Most pedestrians of Sproul Plaza have probably noticed that the University of California Police Department (UCPD) has been cracking down on bicyclists in recent weeks, handing out dozens of tickets to students in violation of the university’s ”Dismount Zone” policy. A relatively unknown and ignored rule, the Dismount Zone is a designated area on south campus where bicyclists are required to walk instead of ride their bikes during the heaviest hours of foot traffic on weekdays. So, when undergraduate Jim Allen saw UCPD officer Sean Aranas hypocritically violating the university’s Dismount Zone policy by riding a bike in Dwinelle Plaza last month, he got a little frustrated and decided to express his annoyance. Here’s how Officer Aranas described Jim’s subsequent actions in his official report:

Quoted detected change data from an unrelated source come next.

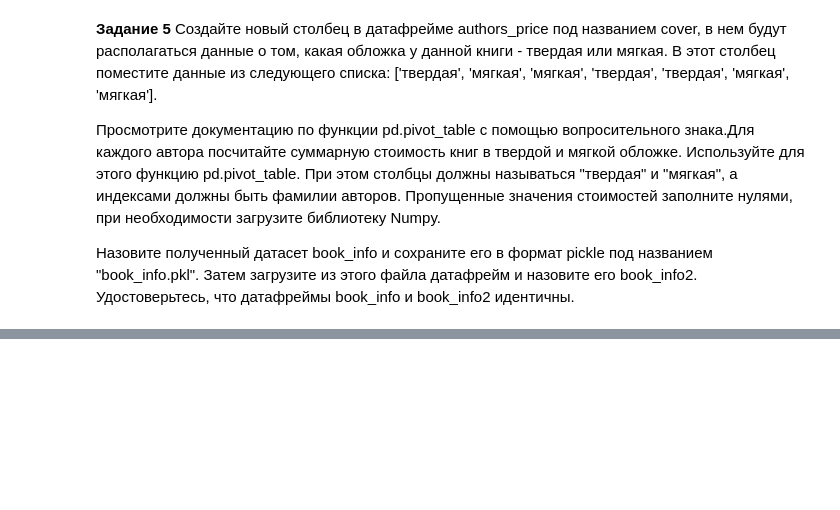
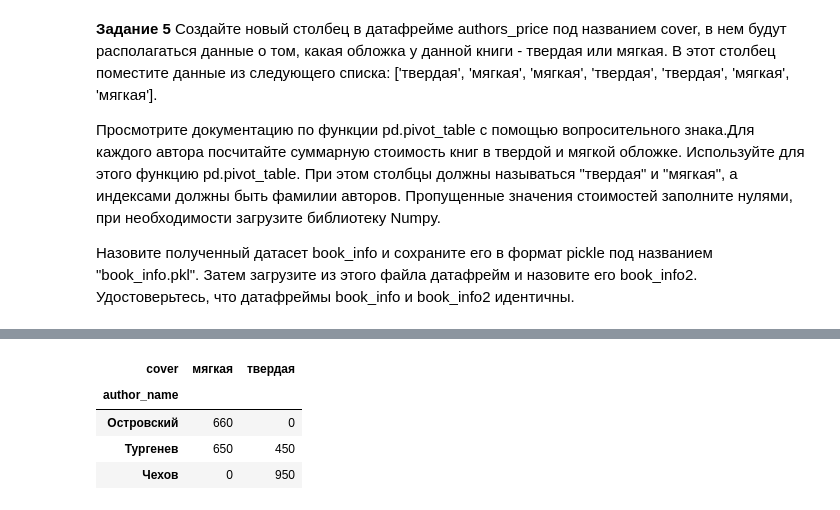
Before and after one commit to OllyMuh/Python_for_DataScience, a Jupyter notebook: Lesson_1__Python_for_data_ipynb".ipynb, the cells around one changed output, grey strips where cells are left out. Saved outputs shown, nothing was run; the diff lists cells and outputs as text; code cells hidden in the pictures; blank space fills up the shorter version.

```diff
--- a/Lesson_1__Python_for_data_ipynb".ipynb
+++ b/Lesson_1__Python_for_data_ipynb".ipynb
@@ -199,0 +222,12 @@ authors_stat
+# %%
+# записываем в pkl
+book_info.to_pickle('book_info.pkl')
+# читаем из полученного файла что там есть
+book_info2 = pd.read_pickle('book_info.pkl')
+book_info2
+# %% [output]
+| cover | мягкая | твердая |
+| author_name |  |  |
+| Островский | 660 | 0 |
+| Тургенев | 650 | 450 |
+| Чехов | 0 | 950 |
```
Also changed, not shown: parts of 3 cells of this notebook.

I was on duty, in full police uniform, and was riding a marked patrol bicycle. I was riding 5-10 mph in Dwinell[e] Plaza. Subj. walk[ed] 7′ past me and said to me in a hostile voice, “Walk your fucking bicycle!” I ask[ed] subj. to stop and ID himself and he complied. Subj. confirmed he had been using profanity and talking to me because he did not believe police should ride bicycles in dismount zones.
As you’ve probably guessed from the report, Allen was cited for allegedly breaking the Student Code of Conduct, despite the fact that Officer Aranas could not pinpoint the specific policy he was in “violation” of. Having felt that his First Amendment rights were violated, Allen immediately contacted the Foundation for Individual Rights in Education (FIRE), a non-profit group that protects civil liberties on college campuses and which has dealt with several cases in Berkeley. With help from FIRE and from sensible bureaucrats at the Student Conduct and Community Standards office, the charges against Allen were completely dropped the following week– a much-needed victory for free speech, ironically at the very home of the Free Speech Movement.
Although some would object to the content of Allen’s speech, especially because it was directed toward a police officer, it is nevertheless protected under the First Amendment. The fact that the charges brought against him were dropped serves as a symbolic reminder of how all constitutional speech should be protected, regardless of the perceived “obscenity” or “disrespectfulness” of the speaker. After all, one cannot truly be a defender of free speech if he or she does stand up for it in even the most uncomfortable circumstances. Perhaps John Stuart Mill put it best when he made this observation in On Liberty: “Strange it is, that men should admit the validity of the arguments for free discussion, but object to their being ‘pushed to an extreme’; not seeing that unless the reasons are good for an extreme case, they are not good for any